Every year it’s the same. You gather together with family, people you truly love, people you enjoy spending time with (Okay, Uncle Norman notwithstanding). But. . . there is always the standard obligatory ribbing of the token vegetarian. You. So, you steel yourself for the predictable comments that will inevitably be tossed your way.
- This turkey I’m eating ate only grain; does that make me vegetarian by proxy?
- I read that “Vegan” is an old Native American word for “Bad Hunter.”
- I’ve considered going on a vegan diet, but I’ve heard they’re a lot harder to catch than cows.
Yeah, yeah, yeah. You’re all very funny.
Jokes aside, we actually do love these people. Spending time with them is important. And to be fair, being the brunt of humor can sometimes actually be a love language. What’s more, I can never forget that for most of my life, I was a contented meat-eater, snickering right along with everyone else at just such comments. So, I’m gracious.

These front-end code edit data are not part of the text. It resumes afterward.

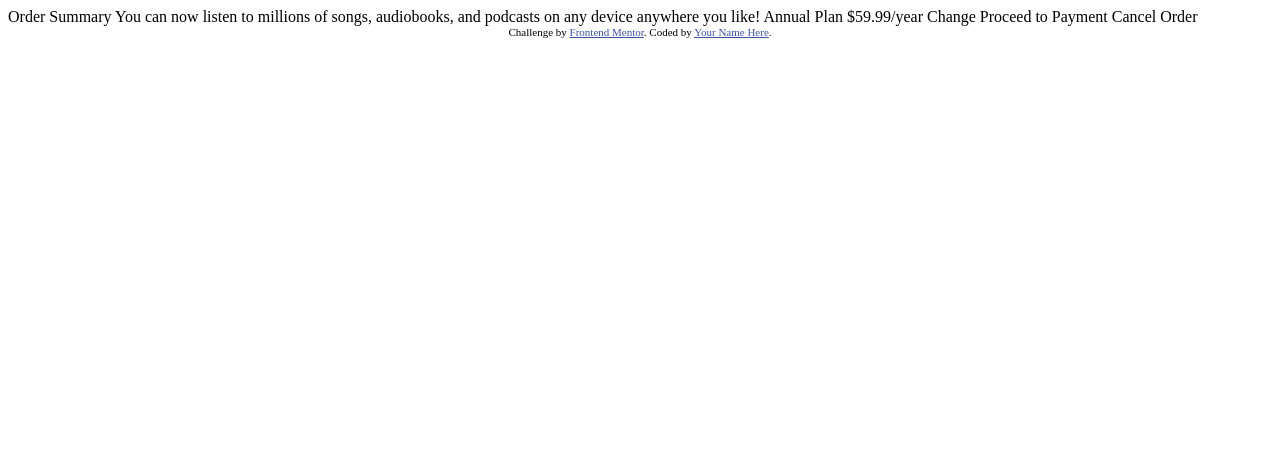
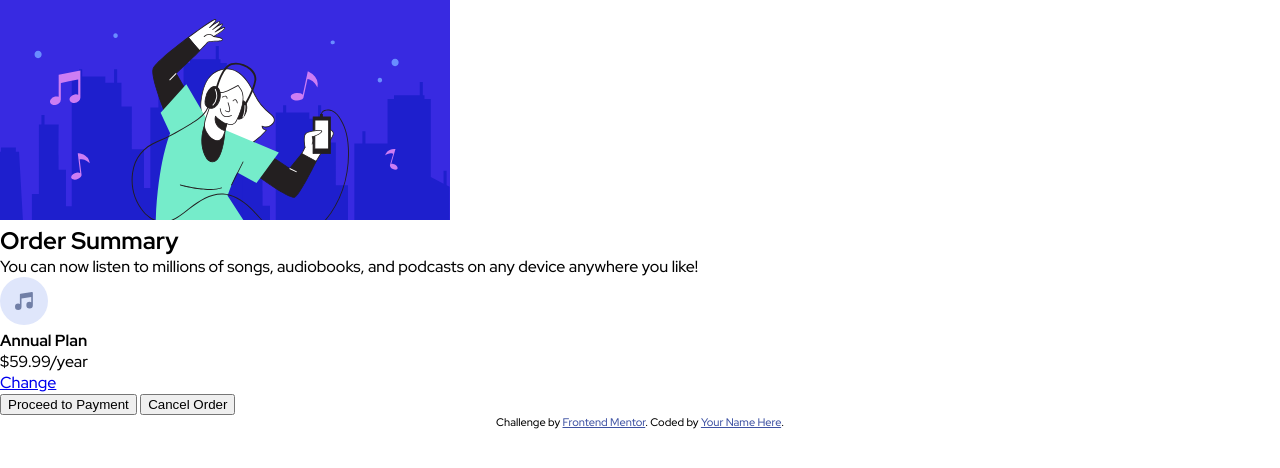
Before and after one commit to RomanNazzetta/Order-summary-card, a plain HTML site: page index.html in a window 1280 px wide. Drawn offline with Linux system fonts and the light colour scheme.

Commit message:
html setup

```diff
--- a/index.html
+++ b/index.html
@@ -2,10 +2,11 @@
 <html lang="en">
 <head>
   <meta charset="UTF-8">
-  <meta name="viewport" content="width=device-width, initial-scale=1.0"> <!-- displays site properly based on user's device -->
-
-  <link rel="icon" type="image/png" sizes="32x32" href="./images/favicon-32x32.png">
-
+  <meta name="viewport" content="width=device-width, initial-scale=1.0">
+  <link rel="stylesheet" href="/styles.css">
+  <link rel="preconnect" href="https://fonts.googleapis.com">
+<link rel="preconnect" href="https://fonts.gstatic.com" crossorigin>
+<link href="https://fonts.googleapis.com/css2?family=Red+Hat+Display:wght@500;700;900&display=swap" rel="stylesheet">
   <title>Order summary card</title>
 
   <!-- Feel free to remove these styles or customise in your own stylesheet 👍 -->
@@ -15,19 +16,25 @@
   </style>
 </head>
 <body>
+    <div class="container">
+      <img src="/images/illustration-hero.svg" alt="bg-img" class="hero__img">
+      <div class="text__description">
+        <h2 class="text__tile">Order Summary</h2>
+        <p class="text__paragraph">You can now listen to millions of          songs, audiobooks, and podcasts on any device anywhere you like!
+        </p>
+      </div>
+      <div class="subscription__data">
+        <img src="/images/icon-music.svg" alt="music-icon" class="subscription__icon">
+        <div class="subscription__info">
+          <h4 class="subscription__title">Annual Plan</h4>
+          <p class="subscription__price">$59.99/year</p>
+        </div>
+        <a href="#" class="subscription__change">Change</a>
+      </div>
+      <button class="proceed__button">Proceed to Payment</button>
+      <button class="cancel__button">Cancel Order</button>
+    </div>
 
-  Order Summary
-
-  You can now listen to millions of songs, audiobooks, and podcasts on any
-  device anywhere you like!
-
-  Annual Plan
-  $59.99/year
-
-  Change
-
-  Proceed to Payment
-  Cancel Order
 
   <div class="attribution">
     Challenge by <a href="https://www.frontendmentor.io?ref=challenge" target="_blank">Frontend Mentor</a>.
--- /dev/null
+++ b/styles.css
@@ -0,0 +1,8 @@
+*{
+    margin: 0;
+    box-sizing: border-box;
+}
+
+body{
+    font-family: 'Red Hat Display', sans-serif;
+}
```
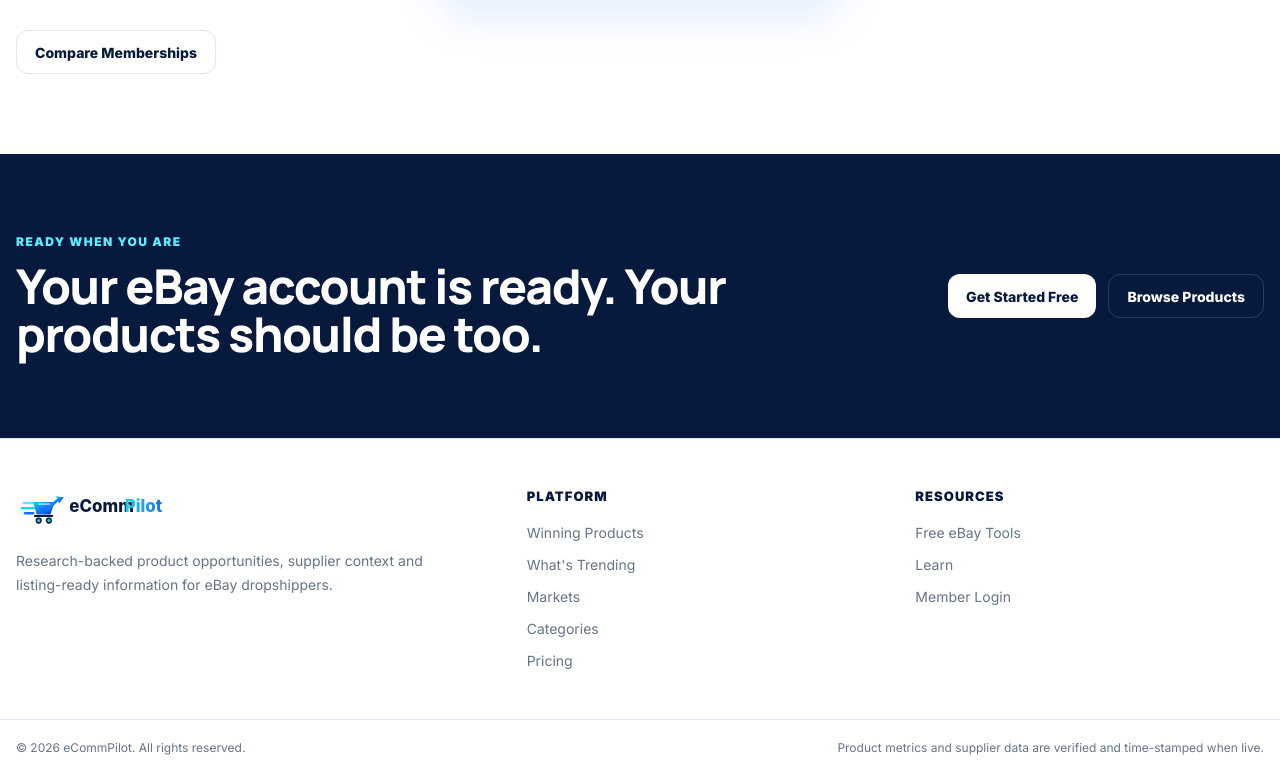
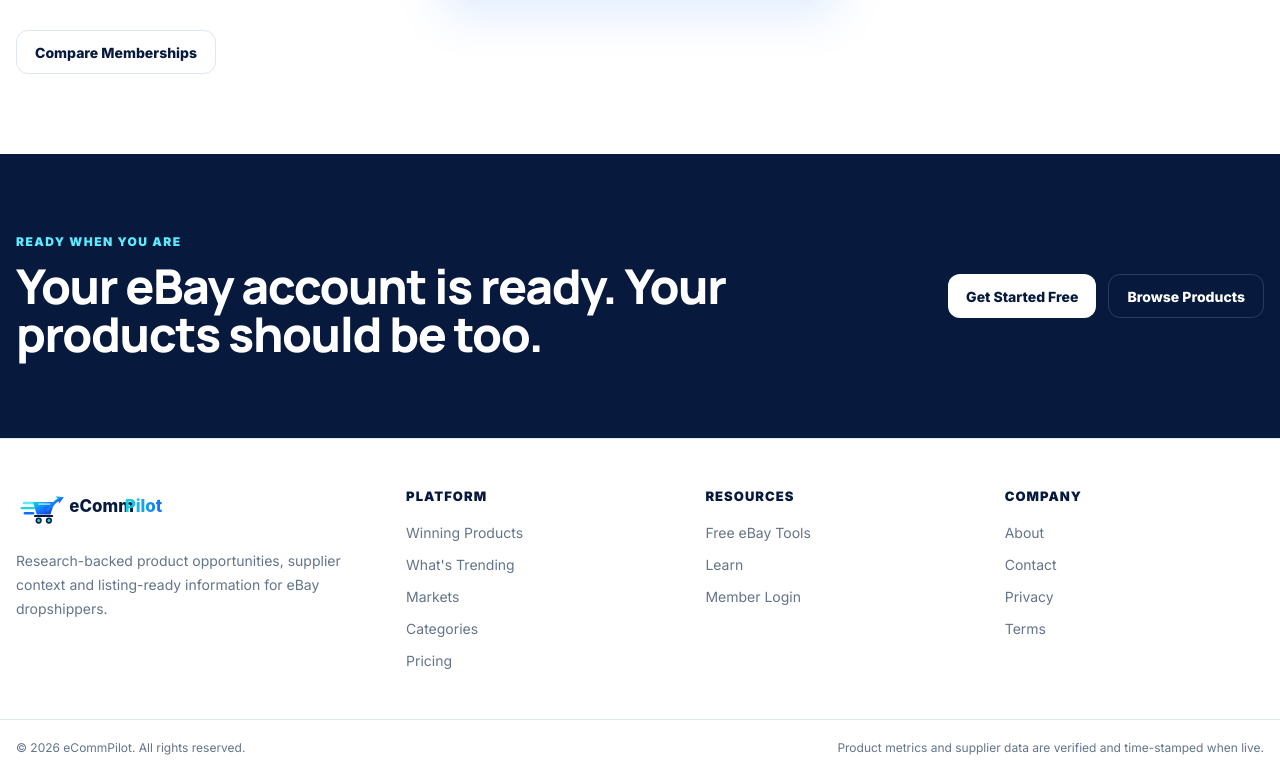
Before and after one commit to ponzey717/ecommpilot-main, a Next.js app: page / in a window 1280 px wide. Shown: the part 6937-7713 px from the top of the page. Built offline with nearby package versions, Linux system fonts and the light colour scheme.

Commit message:
feat: add public trust and legal footer links

```diff
--- a/src/components/site/footer.tsx
+++ b/src/components/site/footer.tsx
@@ -5,7 +5,7 @@
 export function SiteFooter() {
   return (
     <footer className="border-t border-[var(--border)] bg-white">
-      <div className="site-container grid gap-10 py-12 md:grid-cols-[1.35fr_1fr_1fr]">
+      <div className="site-container grid gap-10 py-12 md:grid-cols-[1.35fr_1fr_1fr_1fr]">
         <div>
           <Logo />
           <p className="mt-4 max-w-md text-sm leading-6 text-[var(--muted)]">
@@ -31,6 +31,15 @@
             <Link href={routes.login}>Member Login</Link>
           </div>
         </div>
+        <div>
+          <p className="footer-heading">Company</p>
+          <div className="mt-4 grid gap-3 text-sm text-[var(--muted)]">
+            <Link href={routes.about}>About</Link>
+            <Link href={routes.contact}>Contact</Link>
+            <Link href={routes.privacy}>Privacy</Link>
+            <Link href={routes.terms}>Terms</Link>
+          </div>
+        </div>
       </div>
       <div className="border-t border-[var(--border)]">
         <div className="site-container flex flex-col gap-2 py-5 text-xs text-[var(--muted)] sm:flex-row sm:items-center sm:justify-between">
```
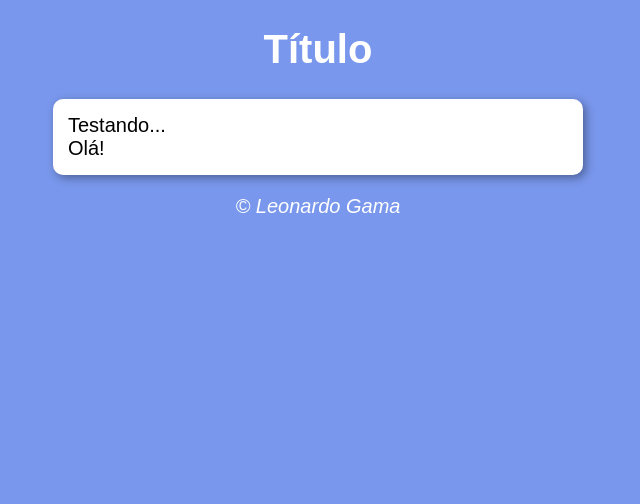
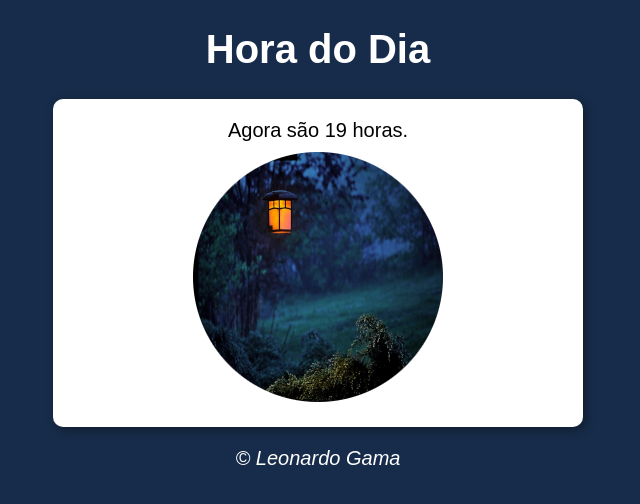
Before and after one commit to leogama09/javascript, a plain HTML site: page Aula12ex/ex014/modelo.html in a window 1280 px wide. Shown: the whole page, without its empty margins (322-962 px from the left). Drawn offline with Linux system fonts and the light colour scheme.

Commit message:
Terminei o exercício ex014

```diff
--- a/Aula12ex/ex014/estilo.css
+++ b/Aula12ex/ex014/estilo.css
@@ -17,6 +17,11 @@ section {
     box-shadow: 3px 3px 10px rgba(0, 0, 0, 0.363);
 }
 
+div {
+    text-align: center;
+    padding: 5px;
+}
+
 footer {
     color: white;
     text-align: center;
--- a/Aula12ex/ex014/modelo.html
+++ b/Aula12ex/ex014/modelo.html
@@ -4,19 +4,19 @@
     <meta charset="UTF-8">
     <meta http-equiv="X-UA-Compatible" content="IE=edge">
     <meta name="viewport" content="width=device-width, initial-scale=1.0">
-    <title>Modelo de Exercício</title>
+    <title>Hora do Dia</title>
     <link rel="stylesheet" href="estilo.css">
 </head>
-<body>
+<body onload="carregar()">
     <header>
-        <h1>Título</h1>
+        <h1>Hora do Dia</h1>
     </header>
     <section>
-        <div>
-            Testando...
+        <div id="msg">
+            Aqui vai aparecer a mensagem...
         </div>
-        <div>
-            Olá!
+        <div id="foto">
+            <img id="imagem" src="fotomanhã.png" alt="Foto do dia">
         </div>
     </section>
     <footer>
--- a/Aula12ex/ex014/script.js
+++ b/Aula12ex/ex014/script.js
@@ -1 +1,20 @@
-alert('Olá!')
+function carregar() {
+    var msg = window.document.getElementById('msg')
+    var img = window.document.getElementById('imagem')
+    var data = new Date()
+    var hora = data.getHours()
+    msg.innerHTML = `Agora são ${hora} horas.`
+    if (hora >=0 && hora < 12) {
+        // BOM DIA!
+        img.src ='fotomanhã.png'
+        document.body.style.background = '#fed091'
+    } else if (hora >= 12 && hora <= 18) {
+        // B0A TARDE!
+        img.src ='fototarde.png'
+        document.body.style.background = '#df8f5a'
+    } else {
+        img.src ='fotonoite.png'
+        document.body.style.background = '#172c4a'
+        // BOA NOITE!
+    }
+}
```
Also changed, not shown: Aula12ex/ex014/fotomanhã.png (added), Aula12ex/ex014/fotonoite.png (added), Aula12ex/ex014/fototarde.png (added).
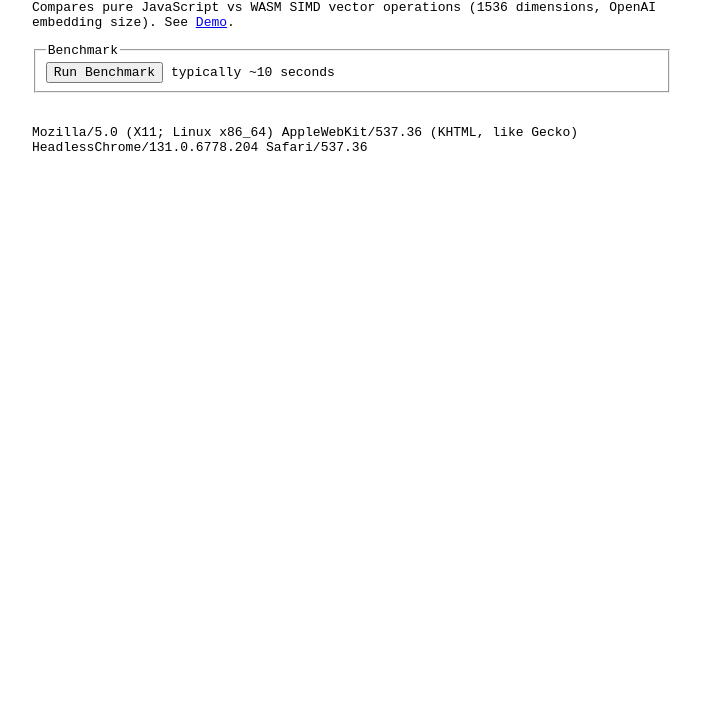
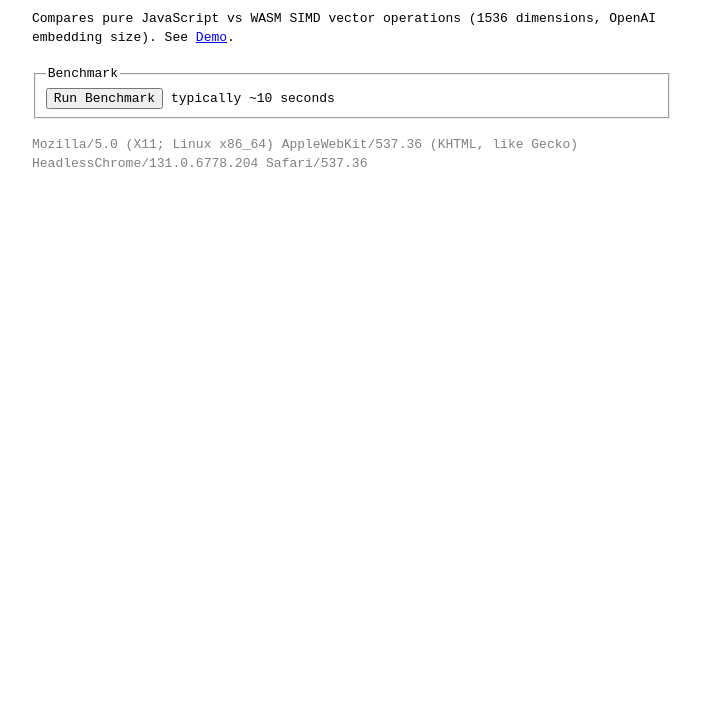
Before and after one commit to chuanqisun/eigen-db, a website built with Vite: page bench.html in a window 1280 px wide. Shown: the part 81-800 px from the top of the page, without its empty margins (288-989 px from the left). Built offline with nearby package versions, Linux system fonts and the light colour scheme.

Commit message:
update styles

```diff
--- a/src/style.css
+++ b/src/style.css
@@ -1,8 +1,13 @@
+:root {
+  color-scheme: dark light;
+}
+
 body {
   font-family: monospace;
   max-width: 640px;
   margin: 0 auto;
   padding: 1rem;
+  line-height: 1.5;
 }
 
 input,
@@ -10,6 +15,12 @@ button,
 select {
   font-family: inherit;
   font-size: inherit;
+}
+
+body {
+  & > * + * {
+    margin-top: 1rem;
+  }
 }
 
 table {
@@ -22,7 +33,7 @@ th,
 td {
   text-align: right;
   padding: 0.25rem 0.75rem;
-  border-bottom: 1px solid #ccc;
+  border-bottom: 1px solid GrayText;
 }
 
 td:first-child,
@@ -35,7 +46,7 @@ th:first-child {
 }
 
 .env-info {
-  margin-top: 2rem;
+  color: GrayText;
 }
 
 #status {
```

I don’t want to be that uber-sensitive relative who can’t take a joke; that person for whom EVERYTHING is serious and worthy of a sermon. You know who I mean. Someone casually mentions the plight of . . . <insert hot issue of the day>. . . and our sermon-giver will burst forth with their copious thoughts, hold the room spellbound (well. . . some kind of bound) while they pontificate in a somewhat spiral fashion on the topic. They may even reach for their tablet where they have a 52-slide PowerPoint presentation at the ready. A quick look around the table and you’ll notice that everyone is silent and holding their forks at an odd angle trying to decide if they’re allowed to keep eating while pretending to listen. No one is sure how to disrupt the wearisome tirade. With any luck, Aunt Lucinda will take this moment to interject her yearly comment about the remains of her parasitic twin still lodged near her hip bone, and then we can all move on to dessert.
So, instead of being one of those sermon-givers, what should we do? One of my favorite mental health strategies when entering a predictable and mildly-hostile environment is to create a secret BINGO card where you and a friend mark off any item you hear that matches a square.
- Where do you get your protein? (Check B-4)
- I could never give up meat. (Look. . . It’s G-1!)
- I heard plant-based diets make you weak and sickly. (Mark O-2, if you have the strength.)
- Is this a religious thing? (Hit B-3, then cross yourself)
- Here, just have a little bite. (N-2, followed by a tiny gag)
- ANYTHING about bacon (G-4. And just sigh, because if you’re honest, you miss bacon.)
Someone throws out the final comment and with a knowing wink between co-conspirators, BINGO is declared. Huzzah. Go have some hummus.
I’m able find playful strategies because I do want these people in my life. They are part of the rich tapestry of my own history and I love them dearly. But as my reasons for living on a plant-based diet have shifted from merely health-consciousness to including a heart for animal welfare, the jokes land a bit differently. I’ll admit, sometimes my soul takes a bit of a hit. I can grow a smidge blue by the flippant references. So, I save one joke in my arsenal to pull out if I need it.
Question: How many meat-eaters does it take to change a lightbulb?
Answer: None. They’d rather just stay in the dark.